Work task
Which lines of the records below contain the word "will"? Copy each of them out.
#### Data supplied
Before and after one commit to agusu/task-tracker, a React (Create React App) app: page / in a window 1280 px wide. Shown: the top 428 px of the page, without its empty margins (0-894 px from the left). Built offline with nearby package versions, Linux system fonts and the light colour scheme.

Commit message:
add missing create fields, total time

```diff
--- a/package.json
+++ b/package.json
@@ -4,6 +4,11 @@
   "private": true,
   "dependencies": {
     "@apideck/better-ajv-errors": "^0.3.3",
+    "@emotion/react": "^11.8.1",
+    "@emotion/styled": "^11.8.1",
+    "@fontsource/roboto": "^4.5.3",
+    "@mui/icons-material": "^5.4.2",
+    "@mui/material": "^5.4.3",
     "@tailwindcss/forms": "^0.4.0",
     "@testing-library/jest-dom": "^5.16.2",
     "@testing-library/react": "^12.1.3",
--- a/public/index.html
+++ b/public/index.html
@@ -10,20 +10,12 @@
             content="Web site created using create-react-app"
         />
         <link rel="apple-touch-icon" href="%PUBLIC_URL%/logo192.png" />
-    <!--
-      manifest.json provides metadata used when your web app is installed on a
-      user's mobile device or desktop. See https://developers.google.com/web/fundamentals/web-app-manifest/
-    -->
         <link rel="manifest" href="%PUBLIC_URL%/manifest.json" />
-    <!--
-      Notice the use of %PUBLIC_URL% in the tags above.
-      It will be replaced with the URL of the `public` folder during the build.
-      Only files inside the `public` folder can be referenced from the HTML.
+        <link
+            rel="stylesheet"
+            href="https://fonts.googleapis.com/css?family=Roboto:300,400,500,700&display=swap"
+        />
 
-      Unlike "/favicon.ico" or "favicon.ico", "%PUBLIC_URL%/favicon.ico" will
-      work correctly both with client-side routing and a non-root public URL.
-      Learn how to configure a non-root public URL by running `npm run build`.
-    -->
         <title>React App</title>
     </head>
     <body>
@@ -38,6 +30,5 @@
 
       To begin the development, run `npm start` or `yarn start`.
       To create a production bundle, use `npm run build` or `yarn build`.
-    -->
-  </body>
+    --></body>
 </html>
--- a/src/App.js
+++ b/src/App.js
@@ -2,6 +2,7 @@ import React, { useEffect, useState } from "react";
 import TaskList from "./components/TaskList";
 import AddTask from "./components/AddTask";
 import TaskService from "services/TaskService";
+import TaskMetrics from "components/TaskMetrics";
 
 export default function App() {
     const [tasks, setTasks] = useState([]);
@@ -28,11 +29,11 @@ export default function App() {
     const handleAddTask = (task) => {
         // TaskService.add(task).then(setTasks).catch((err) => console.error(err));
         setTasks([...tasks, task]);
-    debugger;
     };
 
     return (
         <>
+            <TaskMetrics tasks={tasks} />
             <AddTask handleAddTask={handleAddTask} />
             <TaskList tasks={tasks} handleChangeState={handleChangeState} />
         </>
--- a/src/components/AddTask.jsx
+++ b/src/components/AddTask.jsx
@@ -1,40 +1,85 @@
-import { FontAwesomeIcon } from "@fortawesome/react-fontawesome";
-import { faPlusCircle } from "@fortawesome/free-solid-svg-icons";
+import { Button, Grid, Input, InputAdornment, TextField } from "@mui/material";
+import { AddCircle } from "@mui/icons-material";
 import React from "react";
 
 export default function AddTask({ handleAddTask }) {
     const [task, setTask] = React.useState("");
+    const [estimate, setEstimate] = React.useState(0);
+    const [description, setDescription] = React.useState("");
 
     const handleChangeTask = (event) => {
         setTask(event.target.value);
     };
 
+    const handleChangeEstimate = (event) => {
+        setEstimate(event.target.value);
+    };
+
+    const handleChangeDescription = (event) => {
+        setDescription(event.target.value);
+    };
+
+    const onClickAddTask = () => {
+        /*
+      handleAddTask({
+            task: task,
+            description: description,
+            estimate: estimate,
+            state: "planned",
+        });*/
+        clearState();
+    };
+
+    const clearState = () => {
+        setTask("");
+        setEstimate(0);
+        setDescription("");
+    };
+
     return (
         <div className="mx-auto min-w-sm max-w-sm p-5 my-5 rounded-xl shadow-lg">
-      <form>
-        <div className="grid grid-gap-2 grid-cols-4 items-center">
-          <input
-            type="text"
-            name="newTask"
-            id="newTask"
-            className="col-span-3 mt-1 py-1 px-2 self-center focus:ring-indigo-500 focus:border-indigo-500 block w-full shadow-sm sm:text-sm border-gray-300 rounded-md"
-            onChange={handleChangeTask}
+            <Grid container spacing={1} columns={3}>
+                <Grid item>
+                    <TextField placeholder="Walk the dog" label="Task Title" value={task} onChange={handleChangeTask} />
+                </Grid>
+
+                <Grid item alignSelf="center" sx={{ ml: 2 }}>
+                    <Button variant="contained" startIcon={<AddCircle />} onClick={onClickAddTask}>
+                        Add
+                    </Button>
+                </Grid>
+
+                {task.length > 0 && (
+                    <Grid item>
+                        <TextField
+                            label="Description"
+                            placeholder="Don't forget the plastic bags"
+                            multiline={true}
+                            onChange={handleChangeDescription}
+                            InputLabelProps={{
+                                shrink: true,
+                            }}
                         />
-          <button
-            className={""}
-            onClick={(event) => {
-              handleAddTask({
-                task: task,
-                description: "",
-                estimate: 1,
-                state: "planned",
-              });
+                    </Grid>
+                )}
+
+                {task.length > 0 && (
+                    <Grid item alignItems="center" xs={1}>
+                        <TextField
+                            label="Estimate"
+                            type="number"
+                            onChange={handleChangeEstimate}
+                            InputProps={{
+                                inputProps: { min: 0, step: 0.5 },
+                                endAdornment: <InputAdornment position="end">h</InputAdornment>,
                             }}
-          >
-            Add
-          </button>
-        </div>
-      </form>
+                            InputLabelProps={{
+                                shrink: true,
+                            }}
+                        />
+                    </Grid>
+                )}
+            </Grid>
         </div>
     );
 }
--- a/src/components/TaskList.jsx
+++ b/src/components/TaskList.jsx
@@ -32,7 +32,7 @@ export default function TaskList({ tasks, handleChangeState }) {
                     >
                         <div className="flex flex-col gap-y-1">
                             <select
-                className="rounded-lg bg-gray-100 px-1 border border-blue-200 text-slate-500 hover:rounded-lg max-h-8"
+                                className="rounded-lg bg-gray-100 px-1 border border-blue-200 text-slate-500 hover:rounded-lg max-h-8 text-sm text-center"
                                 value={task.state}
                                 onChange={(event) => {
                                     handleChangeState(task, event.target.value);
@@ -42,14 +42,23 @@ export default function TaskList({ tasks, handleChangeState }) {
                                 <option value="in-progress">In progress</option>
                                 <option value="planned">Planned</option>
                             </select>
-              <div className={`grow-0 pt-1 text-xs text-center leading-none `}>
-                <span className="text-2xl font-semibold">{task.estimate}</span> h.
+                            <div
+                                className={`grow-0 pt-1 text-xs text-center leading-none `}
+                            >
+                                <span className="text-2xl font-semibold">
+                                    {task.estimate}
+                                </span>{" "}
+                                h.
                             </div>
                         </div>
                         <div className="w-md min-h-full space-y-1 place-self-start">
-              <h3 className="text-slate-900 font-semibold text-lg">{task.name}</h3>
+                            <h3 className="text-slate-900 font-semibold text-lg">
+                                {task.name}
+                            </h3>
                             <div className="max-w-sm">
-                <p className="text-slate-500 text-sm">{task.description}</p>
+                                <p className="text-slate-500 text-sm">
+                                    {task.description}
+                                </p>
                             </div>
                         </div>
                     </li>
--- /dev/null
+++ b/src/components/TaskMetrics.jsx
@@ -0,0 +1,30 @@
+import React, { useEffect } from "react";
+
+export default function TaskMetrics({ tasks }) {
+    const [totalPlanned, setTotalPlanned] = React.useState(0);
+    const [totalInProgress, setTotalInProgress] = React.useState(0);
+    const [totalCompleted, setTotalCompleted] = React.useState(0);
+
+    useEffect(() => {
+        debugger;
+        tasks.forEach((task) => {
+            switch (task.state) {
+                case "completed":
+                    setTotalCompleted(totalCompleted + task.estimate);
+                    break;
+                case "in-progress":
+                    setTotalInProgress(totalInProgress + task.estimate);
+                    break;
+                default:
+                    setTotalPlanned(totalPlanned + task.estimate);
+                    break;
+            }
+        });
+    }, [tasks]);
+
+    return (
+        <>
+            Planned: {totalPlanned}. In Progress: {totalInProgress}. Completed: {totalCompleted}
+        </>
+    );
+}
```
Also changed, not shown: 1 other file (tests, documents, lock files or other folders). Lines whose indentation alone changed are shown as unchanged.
########
Finished task
-      It will be replaced with the URL of the `public` folder during the build.
-      Unlike "/favicon.ico" or "favicon.ico", "%PUBLIC_URL%/favicon.ico" will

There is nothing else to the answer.